What Shouldn’t Go in Them? (And Why?)
When moving from a region that is served by a centralized sewer system, a house or property owner will need to make significant adjustments to their mentality and waste disposal practices. When you’re first starting out, it might be difficult to adjust to the changes, but after a while you’ll realize that it’s actually no more difficult than sorting your recycling. The most important thing to understand is that your septic tank is not a garbage disposal system. Do not flush anything that is not biodegradable down the toilet or down the drain.
Septic tanks may handle a significant amount of the regular effluent that would normally be flushed away in a contemporary city, but there are few exceptions that should be avoided, as detailed below:
- Surprisingly, coffee grounds are a major source of contamination that goes unnoticed. In spite of the fact that they are processed via a waste disposal unit, coffee grounds degrade too slowly and might cause obstructions in your plumbing system. Toilet paper, cigarette butts, cat litter, kitchen towels, tampons, prophylactics, diapers, and anything else that is thick or made of plastic should never be flushed down a toilet

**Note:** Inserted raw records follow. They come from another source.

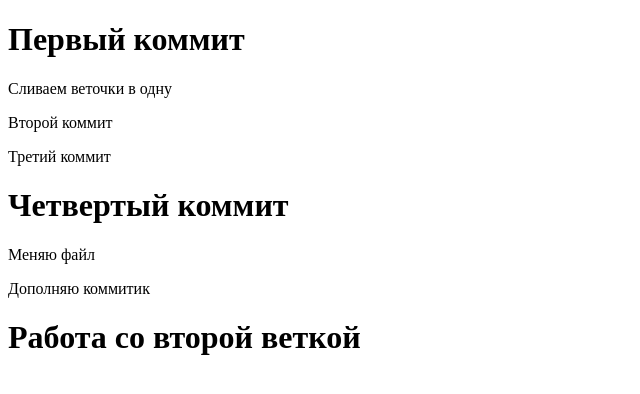
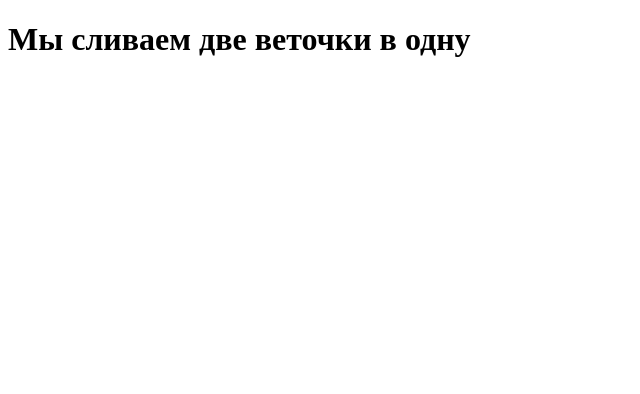
Before and after one commit to whydinni/session, a plain HTML site: page index.html in a window 1280 px wide. Shown: the whole page, without its empty margins (0-640 px from the left). Drawn offline with Linux system fonts and the light colour scheme.

Commit message:
twobranchinone

```diff
--- a/index.html
+++ b/index.html
@@ -7,13 +7,6 @@
     <title>Document</title>
 </head>
 <body>
-    <h1>Первый коммит</h1>
-    <p>Сливаем веточки в одну</p>
-    <p>Второй коммит</p>
-    <div>Третий коммит</div>
-    <h1>Четвертый коммит</h1>
-    <p>Меняю файл</p>
-    <div>Дополняю коммитик</div>
-    <h1>Работа со второй веткой</h1>
+<h1>Мы сливаем две веточки в одну</h1>
 </body>
 </html>
```
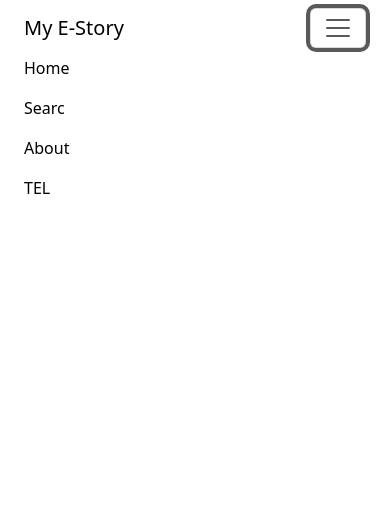
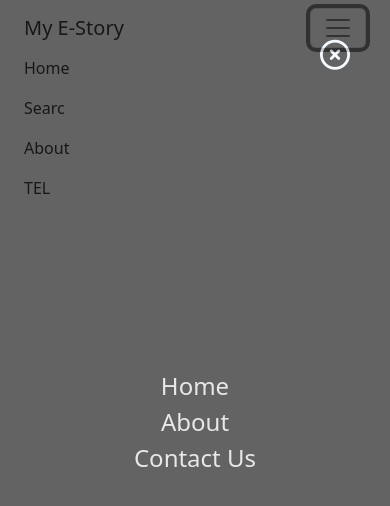
Before and after one commit to Gunay-m/Asinxron, a plain HTML site: page index.html in a window 390 px wide. Both pictures are taken after a click on the button "Toggle navigation". Drawn offline with nearby package versions, Linux system fonts and the light colour scheme; no server answers.

Commit message:
Klikleme hadisesi

```diff
--- a/index.html
+++ b/index.html
@@ -1,20 +1,44 @@
 <!DOCTYPE html>
 <html lang="en">
+
 <head>
     <meta charset="UTF-8">
     <meta name="viewport" content="width=device-width, initial-scale=1.0">
-    <link href="https://cdn.jsdelivr.net/npm/bootstrap@5.3.3/dist/css/bootstrap.min.css" rel="stylesheet" integrity="sha384-QWTKZyjpPEjISv5WaRU9OFeRpok6YctnYmDr5pNlyT2bRjXh0JMhjY6hW+ALEwIH" crossorigin="anonymous">
+    <link rel="stylesheet" href="https://cdnjs.cloudflare.com/ajax/libs/font-awesome/6.5.2/css/all.min.css"
+        integrity="sha512-SnH5WK+bZxgPHs44uWIX+LLJAJ9/2PkPKZ5QiAj6Ta86w+fsb2TkcmfRyVX3pBnMFcV7oQPJkl9QevSCWr3W6A=="
+        crossorigin="anonymous" referrerpolicy="no-referrer" />
+    <link href="https://cdn.jsdelivr.net/npm/bootstrap@5.3.3/dist/css/bootstrap.min.css" rel="stylesheet"
+        integrity="sha384-QWTKZyjpPEjISv5WaRU9OFeRpok6YctnYmDr5pNlyT2bRjXh0JMhjY6hW+ALEwIH" crossorigin="anonymous">
 
     <link rel="stylesheet" href="style.css">
     <title>Document</title>
 </head>
+
 <body>
+
+    <div class="overlay-menu">
+        <i class="fa-regular fa-circle-xmark"></i>
+
+        <nav class="mobile-nav">
+            <a href="">Home</a>
+            <a href="">About</a>
+            <a href="">Contact Us</a>
+        </nav>
+    </div>
+
+
+
+
     <div class="container">
+
+
+
         <div class="header">
             <nav class="navbar navbar-expand-lg ">
                 <div class="container-fluid">
                     <a class="navbar-brand" href="#">My E-Story</a>
-          <button class="navbar-toggler" type="button" data-bs-toggle="collapse" data-bs-target="#navbarNav" aria-controls="navbarNav" aria-expanded="false" aria-label="Toggle navigation">
+                    <button class="navbar-toggler" type="button" data-bs-toggle="collapse" data-bs-target="#navbarNav"
+                        aria-controls="navbarNav" aria-expanded="false" aria-label="Toggle navigation">
                         <span class="navbar-toggler-icon"></span>
                     </button>
                     <div class="collapse navbar-collapse" id="navbarNav">
@@ -39,23 +63,14 @@
         </div>
 
 
-<section >
+
+        <section>
 
             <div class="row" id="mehsullar">
 
             </div>
 
         </section>
-
-
-
-
-
-
-
-
-
-
 
 
 
@@ -68,8 +83,11 @@
 
 
 
-    <script src="https://cdn.jsdelivr.net/npm/bootstrap@5.3.3/dist/js/bootstrap.bundle.min.js" integrity="sha384-YvpcrYf0tY3lHB60NNkmXc5s9fDVZLESaAA55NDzOxhy9GkcIdslK1eN7N6jIeHz" crossorigin="anonymous"></script>
+    <script src="https://cdn.jsdelivr.net/npm/bootstrap@5.3.3/dist/js/bootstrap.bundle.min.js"
+        integrity="sha384-YvpcrYf0tY3lHB60NNkmXc5s9fDVZLESaAA55NDzOxhy9GkcIdslK1eN7N6jIeHz"
+        crossorigin="anonymous"></script>
 
     <script src="./script.js"></script>
 </body>
+
 </html>
--- a/script.js
+++ b/script.js
@@ -12,13 +12,13 @@ try{
   const mehsullar= await cavab.json()
 for(let i=0; i<mehsullar.length; i++){
 
-mehsullarinYerlesheceyiYer.innerHTML+=` <div class="col-12 col-md-6 col-lg-3">
-
-<div class="card my-2 p-2">
+mehsullarinYerlesheceyiYer.innerHTML+=`
+<div class="col-12 col-md-6 col-lg-4">
+<div class="card d-flex my-2 p-2 border-0">
     <img src="${mehsullar[i].image}" class="card-img-top" alt="...">
-    <div class="card-body">
+    <div class="card-body d-flex flex-column justify-content-evenly">
       <h5 class="card-title">${mehsullar[i].title}</h5>
-      <p class="card-text">${mehsullar[i].description.slice(20)}</p>
+      <p class="card-text">${mehsullar[i].description.slice(0,40)}...</p>
       <a href="#" class="btn btn-primary">Go somewhere</a>
     </div>
   </div>
@@ -36,3 +36,22 @@ catch(xeta){
 }
 
 }
+
+
+const overlayMenyuDivi = document.querySelector(".overlay-menu")
+
+const navbarButtonu= document.querySelector(".navbar-toggler-icon")
+
+const closeIcon=document.querySelector(".fa-circle-xmark")
+closeIcon.addEventListener("click", menyunuBagla)
+
+navbarButtonu.addEventListener("click", navbarMenyunuAc)
+
+
+function navbarMenyunuAc(){
+    overlayMenyuDivi.classList.add("aktiv")
+}
+
+function menyunuBagla(){
+    overlayMenyuDivi.classList.remove("aktiv")
+}
--- a/style.css
+++ b/style.css
@@ -5,3 +5,50 @@
     margin: 20px auto;
     object-fit: contain;
 }
+
+.card{
+    height: 300px;
+}
+
+.card-title{
+    font-size: 17px;
+}
+
+.overlay-menu{
+    background-color: #222;
+    opacity: .7;
+    height: 100vh;
+    width: 0%;
+    position:fixed;
+    top: 0;
+    left: 0;
+    z-index: 9999;
+    overflow-x: hidden;
+    transition: width 1.3s linear;
+}
+.mobile-nav{
+    display: flex;
+    flex-direction: column;
+    align-items: center;
+    justify-content: center;
+    height: 100vh;
+}
+
+.fa-circle-xmark{
+    position: absolute;
+    color: aliceblue;
+    right: 40px;
+    top: 40px;
+    font-size: 30px;
+    cursor: pointer;
+}
+
+.mobile-nav a{
+    color: #dedede;
+    font-size: 24px;
+    text-decoration: none;
+}
+
+.aktiv{
+    width: 100%;
+}
```
Lines whose indentation alone changed are shown as unchanged.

- Toilet bowl cleansers containing acidic chemicals or bleach are prohibited. These chemicals have the potential to destroy beneficial microorganisms deep within the septic tank. Instead, make an effort to utilize organic, ecologically friendly cleansers. Any type of hazardous chemicals (for example, paint thinner, gasoline, solvents, weed killers, insecticides, and so on) should be separated and transported to authorized waste disposal facilities in your region. It is never a good idea to flush them down the toilet

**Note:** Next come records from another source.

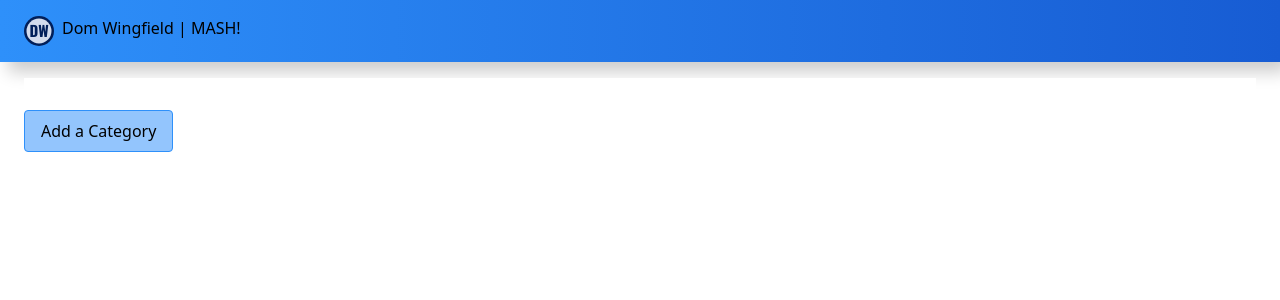
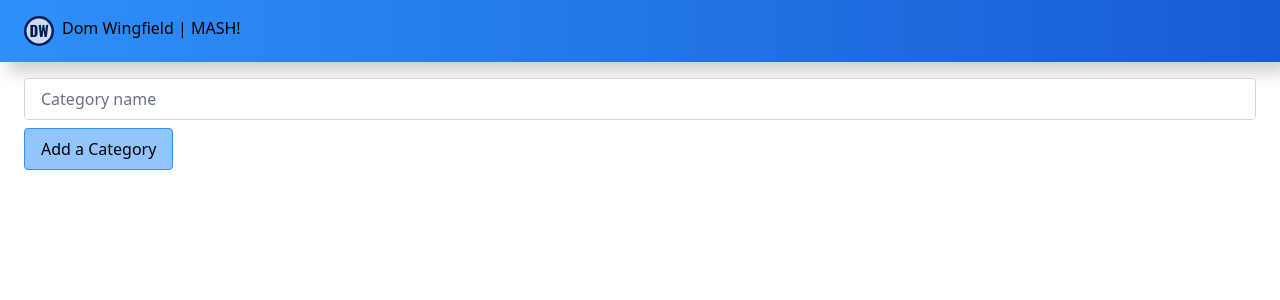
Before and after one commit to djwingfield/gelt-mash, a Vue app in the folder apps/gelt-mash/: page / in a window 1280 px wide. Both pictures are taken after a click on the button "Add a Category". Shown: the top 300 px of the page. Built offline with nearby package versions, Linux system fonts and the light colour scheme.

Commit message:
Add input styling

```diff
--- a/apps/gelt-mash/src/components/mash/CategoryForm.vue
+++ b/apps/gelt-mash/src/components/mash/CategoryForm.vue
@@ -6,7 +6,7 @@ const mashStore = useMashStore();
 
 <template>
     <div class="flex flex-col gap-2">
-        <input v-for="category of mashStore.categories" v-model="category.name" />
+        <input v-for="category of mashStore.categories" v-model="category.name" placeholder="Category name" />
         <button class="self-start" @click="mashStore.addCategory('')">Add a Category</button>
     </div>
 </template>
--- a/apps/gelt-mash/src/style.css
+++ b/apps/gelt-mash/src/style.css
@@ -13,6 +13,10 @@
         @apply px-4 py-2 rounded bg-blue-300 border border-blue-500;
     }
 
+    input {
+        @apply px-4 py-2 rounded border border-gray-300 text-gray-900 placeholder:text-gray-500;
+    }
+
     .content-px {
         @apply px-6;
     }
--- a/apps/gelt-mash/tailwind.config.js
+++ b/apps/gelt-mash/tailwind.config.js
@@ -12,6 +12,15 @@ export default {
                     700: '#175CD3',
                     900: '#194185',
                 },
+                gray: {
+                    25: '#FCFCFD',
+                    200: '#EAECF0',
+                    300: '#D0D5DD',
+                    500: '#667085',
+                    600: '#475467',
+                    700: '#344054',
+                    900: '#101828',
+                },
             },
             backgroundImage: {
                 header: 'linear-gradient(90deg, #2E90FA 0%, #175CD3 100%)',
```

- Grease, fats, and drippings are also exceedingly harmful. Bacon grease and other frying oils should be collected and disposed of in the same manner as regular garbage. Additionally, installing a grease trap between your kitchen sink and your septic tank is a smart idea as well. These oils lead to the formation of a scum layer within the tank, which ultimately pollutes the soil drainage region surrounding it. The bacteria that have been spread into contaminated soil are unable to be organically processed by the soil
- Medications are also an issue. Antibiotics and antibacterials have the potential to disrupt the delicate community of microorganisms that digest your organic discharge and pollute the environment. Even human waste from persons who are taking prescription medications might have an impact on the effectiveness of your septic system. All of your unused drugs should be returned to your local pharmacy.
Looking After Your Septic Tank
As you may have known by now, septic systems are basic yet innovative machines that handle wastewater from your property when there is no local sewer connection available. They remove oils and particles from liquids, and they discharge the effluent water into the soil surrounding your home or business property. Organic sewage treatment is completed by naturally existing microorganisms present in the septic tank and the surrounding soil, which consume the most offensive odors and harmful germs, finishing the process organically.
The property owner must carefully regulate what is flushed down their bathrooms, sinks, and drains in order to preserve this delicate equilibrium.
Despite the fact that the above instructions should avoid any unintended incidents, you will still want a septic tank specialist to come to your property and do an inspection and cleaning once every 3-5 years, depending on the size of your septic tank.
Get Your Free Quote Today
OMDI has more than two decades of expertise in the construction, drainage, and maintenance of septic tank systems. Our subject matter specialists are available to answer any inquiries you may have at any time. We will be delighted to discuss your septic tank requirements in detail with you and to offer you with a free, no-obligation quotation. For more information about putting a septic tank on your property, septic tank maintenance, or if you feel there is an issue with your system, call OMDI now.